- 16th April 2018
- Posted by: criticalfuture83
The UK’s startup ecosystem continues to “flourish” ahead of its European counterparts despite uncertainty posed by last year’s Brexit vote, a new report on global disruption has found.
The Disrupt 100 report, released today, ranks the world’s 100 most disruptive ventures. The list is decided by a group of top tech firms, including Oracle, Uber, Google UK, and Virgin Startup, and promises to celebrate ventures “with the most potential to influence, change, or create new global markets”.
Almost a third (32%) of the firms listed are based in the UK, compared to just 12% from the rest of Europe, 26% from Asia, and 16% from North America.
The 32 British ventures featured on the list have seen a combined £85m of investment to date.
The report warns, however, that Britain must remain an attractive location for businesses looking up to set-up shop after the country’s exit from the European Union.
Brexit has prompted widespread anxiety across many of Britain’s startups, with the recent news that British venture capital firms could lose money from the European Investment Fund prompting some startups to predict a “significant slowdown” in startup and tech investment.
The highest-ranked British firm on this year’s list is London-based artificial intelligence (AI) developer Graphcore, which was listed at number two.
The most disruptive venture in the world, the report said, is Israeli firm Storedot, which attracted headlines this year for promising to produce phone batteries which can fully charge within 30 seconds.

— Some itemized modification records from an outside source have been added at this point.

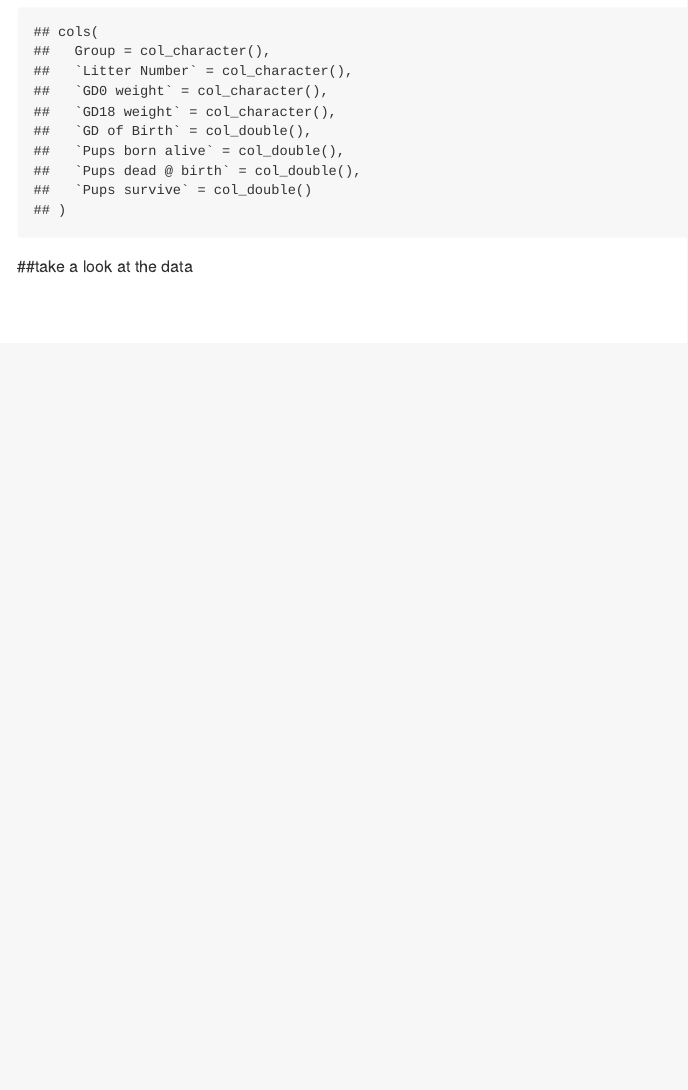
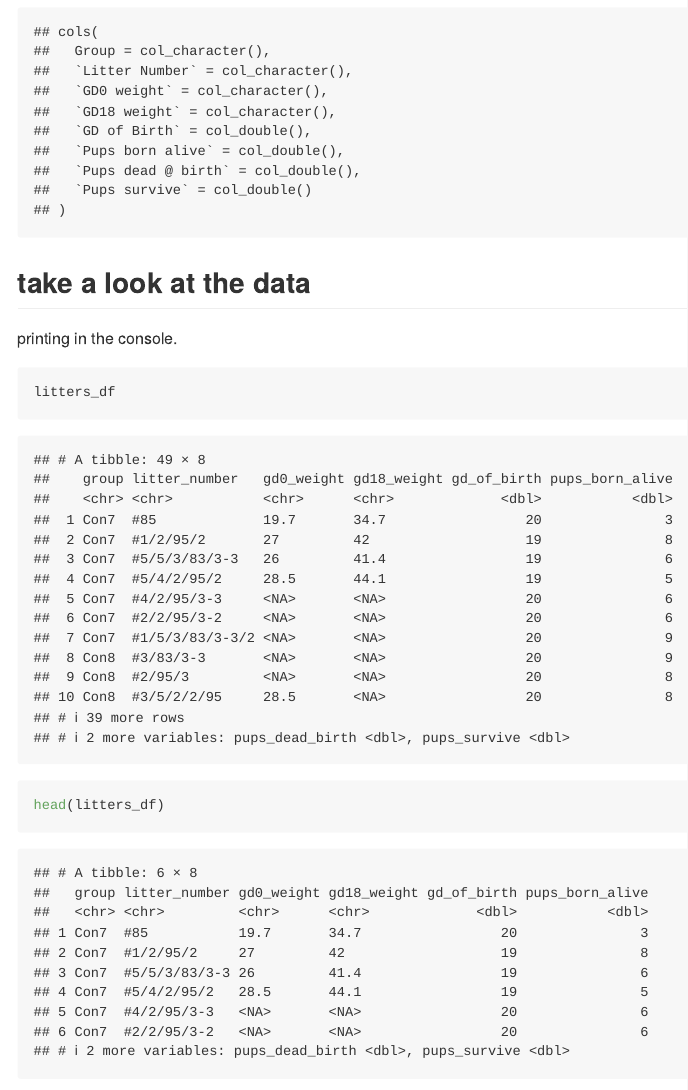
Before and after one commit to Chuqi-C/Data_Wrangling_I, an R Markdown document (data_import.Rmd): the page in a window 1100 px wide, from 890 px down. Rendered offline with R 4.5, knitr and Pandoc, with nearby package versions; column names are cleaned by a stand-in for the janitor package.

Commit message:
look at data！！！

````diff
--- a/data_import.Rmd
+++ b/data_import.Rmd
@@ -18,4 +18,18 @@ litters_df = janitor::clean_names(litters_df)
 spec(litters_df)
 ```
 
-##take a look at the data
+## take a look at the data
+
+printing in the console.
+
+```{r}
+litters_df
+```
+
+```{r}
+head(litters_df)
+tail(litters_df)
+# check tail 以防数据末端异常
+```
+
+```{r}
@@ -21,0 +41,3 @@ spec(litters_df)
+```{r}
+
+```
````
Also changed, not shown: data_import.md, data_import.Rmd (5 more changed lines).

Some of the other disruptive UK firms featured on the Disrupt 100 list includes the London-based Signal Media, which aims to use AI to spot and classify online ‘fake news’ articles within seconds; and the Bristol-based Ultrahaptics, which claims to use ultrasound technology to allow users to “touch and manipulate virtual objects”.
The report pointed to healthcare, finance, and business as the sectors rich in disruption, with 40% of the list’s firms working in these industries.
Nearly a quarter of the firms listed uses some form of AI.
Matt Connolly, founder of Disrupt 100 and CEO of Tällt Ventures, said it was “great” to see the “UK leading Europe in innovation”.
“However,” he said, “Britain must remain an attractive option for startups if the UK is to maintain this status.
“Governments, policy makers and industry influencers must not lose sight of the ingredients for successful start and scaleup; and they need to actively encourage the implementation of these.”